However, surprisingly, they discovered a new class of compounds that behaved differently from either of the first two classes. The compounds functioned as agonists in some cellular contexts, but as antagonists in others.
Discovery of this third class has broad clinical implications, said Donald McDonnell, an associate professor of pharmacology in the Duke medical center. The finding extends earlier work in his laboratory showing that the estrogen receptor, a distinctly different kind of steroid receptor, also shows similar mulitple modes of interaction with drugs or hormones.
"The discovery of such complexity in one receptor type is a phenomenon; the discovery of two is a paradigm," said McDonnell. "It's likely that these findings will extend to other receptors, such as the male androgen receptor," he said.
According to McDonnell, the discovery of new ways to affect such receptors could produce significant changes in the strategies by which pharmacologists seek new drugs to modulate them.
"To target drugs to one body tissue, pharmacologists have traditionally looked for subtypes of a receptor unique to that tissue," he said. "They could then design compounds that would select one or another subtype.

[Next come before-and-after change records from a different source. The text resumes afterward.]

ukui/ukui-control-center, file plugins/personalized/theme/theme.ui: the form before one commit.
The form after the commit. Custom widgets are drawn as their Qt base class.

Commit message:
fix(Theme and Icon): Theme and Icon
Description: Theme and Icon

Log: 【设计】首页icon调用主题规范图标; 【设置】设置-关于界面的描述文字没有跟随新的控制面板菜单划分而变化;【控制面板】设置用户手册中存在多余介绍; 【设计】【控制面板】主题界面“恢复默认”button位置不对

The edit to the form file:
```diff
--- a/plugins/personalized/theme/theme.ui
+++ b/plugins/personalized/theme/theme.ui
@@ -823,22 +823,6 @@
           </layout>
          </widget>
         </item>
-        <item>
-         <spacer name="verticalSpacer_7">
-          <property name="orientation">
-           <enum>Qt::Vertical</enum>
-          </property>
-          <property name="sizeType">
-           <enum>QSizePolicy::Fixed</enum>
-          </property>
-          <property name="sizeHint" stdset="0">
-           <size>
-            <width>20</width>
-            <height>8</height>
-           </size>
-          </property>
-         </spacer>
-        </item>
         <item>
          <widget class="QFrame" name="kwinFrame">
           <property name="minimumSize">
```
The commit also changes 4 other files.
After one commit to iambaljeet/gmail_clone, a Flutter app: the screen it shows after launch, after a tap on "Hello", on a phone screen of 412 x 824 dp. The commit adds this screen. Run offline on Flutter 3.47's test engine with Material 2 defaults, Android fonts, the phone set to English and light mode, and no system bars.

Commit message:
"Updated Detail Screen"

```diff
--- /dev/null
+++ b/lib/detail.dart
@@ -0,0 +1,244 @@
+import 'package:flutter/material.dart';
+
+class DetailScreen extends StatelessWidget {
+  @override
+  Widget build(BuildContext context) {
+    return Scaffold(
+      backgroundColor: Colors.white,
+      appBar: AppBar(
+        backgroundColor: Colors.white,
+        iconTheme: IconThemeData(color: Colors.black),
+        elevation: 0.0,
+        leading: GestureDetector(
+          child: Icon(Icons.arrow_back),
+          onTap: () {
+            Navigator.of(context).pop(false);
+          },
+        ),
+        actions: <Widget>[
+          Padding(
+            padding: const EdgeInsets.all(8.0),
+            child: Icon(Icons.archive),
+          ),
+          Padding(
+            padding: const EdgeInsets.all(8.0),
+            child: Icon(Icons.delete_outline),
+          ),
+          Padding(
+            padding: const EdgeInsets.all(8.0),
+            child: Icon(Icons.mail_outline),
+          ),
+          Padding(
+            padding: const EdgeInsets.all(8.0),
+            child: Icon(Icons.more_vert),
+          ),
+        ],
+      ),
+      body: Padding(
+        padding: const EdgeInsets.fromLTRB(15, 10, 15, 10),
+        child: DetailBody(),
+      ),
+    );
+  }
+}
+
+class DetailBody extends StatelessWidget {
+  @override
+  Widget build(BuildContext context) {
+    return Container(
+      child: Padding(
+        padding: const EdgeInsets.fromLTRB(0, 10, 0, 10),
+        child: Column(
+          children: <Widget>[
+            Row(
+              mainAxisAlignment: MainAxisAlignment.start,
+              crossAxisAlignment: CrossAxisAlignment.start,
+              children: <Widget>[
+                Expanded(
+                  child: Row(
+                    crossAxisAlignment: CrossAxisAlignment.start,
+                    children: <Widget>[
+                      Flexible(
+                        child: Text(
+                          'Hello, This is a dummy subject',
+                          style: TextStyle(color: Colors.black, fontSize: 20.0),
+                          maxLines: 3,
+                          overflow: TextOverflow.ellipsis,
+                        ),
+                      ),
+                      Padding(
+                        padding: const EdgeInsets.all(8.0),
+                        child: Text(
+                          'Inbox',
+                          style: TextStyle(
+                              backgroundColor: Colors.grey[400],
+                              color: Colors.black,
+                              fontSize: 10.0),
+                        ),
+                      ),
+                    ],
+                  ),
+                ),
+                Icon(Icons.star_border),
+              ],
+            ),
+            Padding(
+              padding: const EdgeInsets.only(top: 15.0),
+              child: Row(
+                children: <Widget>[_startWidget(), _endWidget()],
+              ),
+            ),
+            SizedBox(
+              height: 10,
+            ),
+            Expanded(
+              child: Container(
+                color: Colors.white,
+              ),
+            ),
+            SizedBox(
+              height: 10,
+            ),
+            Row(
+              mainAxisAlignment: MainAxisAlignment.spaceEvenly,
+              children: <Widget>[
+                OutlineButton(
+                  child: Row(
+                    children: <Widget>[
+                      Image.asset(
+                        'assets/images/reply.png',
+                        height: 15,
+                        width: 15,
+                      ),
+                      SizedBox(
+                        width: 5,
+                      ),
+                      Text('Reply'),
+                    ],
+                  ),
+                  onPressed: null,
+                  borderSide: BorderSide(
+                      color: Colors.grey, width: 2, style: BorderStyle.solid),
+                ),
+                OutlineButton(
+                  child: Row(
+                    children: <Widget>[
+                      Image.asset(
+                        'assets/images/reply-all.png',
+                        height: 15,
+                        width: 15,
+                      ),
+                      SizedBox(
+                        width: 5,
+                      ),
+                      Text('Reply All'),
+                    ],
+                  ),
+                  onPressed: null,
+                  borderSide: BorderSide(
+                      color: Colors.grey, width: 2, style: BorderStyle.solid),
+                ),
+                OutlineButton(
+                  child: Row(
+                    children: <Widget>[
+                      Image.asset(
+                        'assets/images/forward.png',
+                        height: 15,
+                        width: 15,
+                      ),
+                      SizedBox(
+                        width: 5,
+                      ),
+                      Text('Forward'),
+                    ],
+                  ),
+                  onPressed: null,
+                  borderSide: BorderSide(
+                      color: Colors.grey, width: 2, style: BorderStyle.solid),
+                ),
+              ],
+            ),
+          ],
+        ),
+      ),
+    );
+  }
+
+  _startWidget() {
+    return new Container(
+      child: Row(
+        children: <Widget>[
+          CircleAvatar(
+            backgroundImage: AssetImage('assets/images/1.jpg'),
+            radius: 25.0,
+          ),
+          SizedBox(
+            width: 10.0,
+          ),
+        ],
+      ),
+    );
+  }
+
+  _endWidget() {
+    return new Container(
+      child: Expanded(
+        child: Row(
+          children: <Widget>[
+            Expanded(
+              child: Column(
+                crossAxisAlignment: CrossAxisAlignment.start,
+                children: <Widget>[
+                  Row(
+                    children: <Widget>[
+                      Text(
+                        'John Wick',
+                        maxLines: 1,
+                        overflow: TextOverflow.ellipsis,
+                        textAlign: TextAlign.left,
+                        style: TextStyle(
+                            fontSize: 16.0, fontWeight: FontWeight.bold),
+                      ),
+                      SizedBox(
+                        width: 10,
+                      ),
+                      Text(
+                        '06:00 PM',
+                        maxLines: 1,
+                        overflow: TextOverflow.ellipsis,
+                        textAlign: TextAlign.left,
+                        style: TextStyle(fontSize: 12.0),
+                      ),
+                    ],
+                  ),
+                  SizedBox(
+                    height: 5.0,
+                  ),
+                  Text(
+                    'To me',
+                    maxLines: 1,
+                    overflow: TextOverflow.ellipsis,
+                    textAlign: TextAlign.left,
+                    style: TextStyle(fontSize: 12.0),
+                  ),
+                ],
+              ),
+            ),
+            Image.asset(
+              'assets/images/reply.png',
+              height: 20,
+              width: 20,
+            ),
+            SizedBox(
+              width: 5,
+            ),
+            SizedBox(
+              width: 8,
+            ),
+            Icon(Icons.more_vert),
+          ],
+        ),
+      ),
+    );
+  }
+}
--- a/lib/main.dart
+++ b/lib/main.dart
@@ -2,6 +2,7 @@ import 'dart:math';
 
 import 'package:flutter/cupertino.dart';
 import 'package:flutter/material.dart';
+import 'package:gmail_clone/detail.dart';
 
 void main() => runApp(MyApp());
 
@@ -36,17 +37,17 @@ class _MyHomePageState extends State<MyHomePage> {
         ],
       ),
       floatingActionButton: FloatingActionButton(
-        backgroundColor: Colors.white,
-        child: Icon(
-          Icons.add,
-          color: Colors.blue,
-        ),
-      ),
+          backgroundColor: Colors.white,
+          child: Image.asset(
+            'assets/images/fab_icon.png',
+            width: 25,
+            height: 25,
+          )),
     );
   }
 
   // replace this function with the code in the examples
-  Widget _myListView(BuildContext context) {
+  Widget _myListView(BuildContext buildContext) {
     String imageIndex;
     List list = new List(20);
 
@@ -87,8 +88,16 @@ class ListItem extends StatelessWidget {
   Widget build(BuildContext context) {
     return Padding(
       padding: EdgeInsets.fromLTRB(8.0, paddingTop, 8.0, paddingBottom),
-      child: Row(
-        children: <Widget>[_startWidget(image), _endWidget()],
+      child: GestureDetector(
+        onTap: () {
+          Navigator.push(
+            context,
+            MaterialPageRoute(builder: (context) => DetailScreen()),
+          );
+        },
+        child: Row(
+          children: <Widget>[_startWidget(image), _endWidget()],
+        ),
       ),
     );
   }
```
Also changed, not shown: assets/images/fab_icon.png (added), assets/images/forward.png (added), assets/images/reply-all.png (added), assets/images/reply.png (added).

But if there was only one kind of receptor, they were stuck.
"But now, our laboratory and others are showing that different compounds acting through the same receptor can manifest different biologies in different cells. We believe this extremely exciting realization will bring the next wave in the understanding of hormone action and drug development."
McDonnell uses a geometric analogy to explain how a single kind of steroid receptor found throughout the body can produce such different effects in different tissues by assuming different conformations.
"Let's say a receptor needs to be in a 'square' conformation to produce all the processes that it normally produces. If a ligand changes it into a 'round' conformation, some of the processes don't care, and they'll continue to operate. But others will not be triggered by a 'round' receptor, and they'll shut off." For example, he said, the same estrogen receptor influences a variety of processes throughout the body, including development of the female reproductive system, muscle and bone.
"We believe that nature has managed to produce a wide array of effects with a limited set of receptor molecules by altering the way the receptor functions in different cells," McDonnell said. "So, a receptor might interact with one set of factors in one cell, giving rise to one response. And it might interact with another set in another cell, giving rise to a whole different set of responses."
McDonnell said the discovery with the progesterone receptor could lead to improved hormone replacement therapy for post-menopausal women.
Currently, women receiving estrogen replacement therapy also take progesterone to reduce the likelihood of uterine cancer. The progesterones available now, however, are not selective, manifesting negative side effects in other tissues. According to McDonnell, discovery of the new class of progesterone receptor ligands indicates that it may be possible to develop a progesterone-like hormone that may be beneficial in the uterus but neutral elsewhere.
"The optimum would be a compound like a progesterone that would work only in the uterus to oppose the proliferative action of estrogen," he said. "But until now, researchers have believed that it wasn't possible. Now, however, this paper shows that we can do exactly the same with the progesterone receptor as with the estrogen receptor -- produce drugs that target only one tissue."
The new research also hints that a new progesterone-like compound of this new class might be developed as an oral contraceptive that does not cause the weight gain common with progesterone in oral contraceptives.
For males, the research indicates it may be possible to develop a testosterone-like compound that can treat muscle-wasting diseases, but not cause hair loss, acne and aggression that testosterone treatment produces, McDonnell said.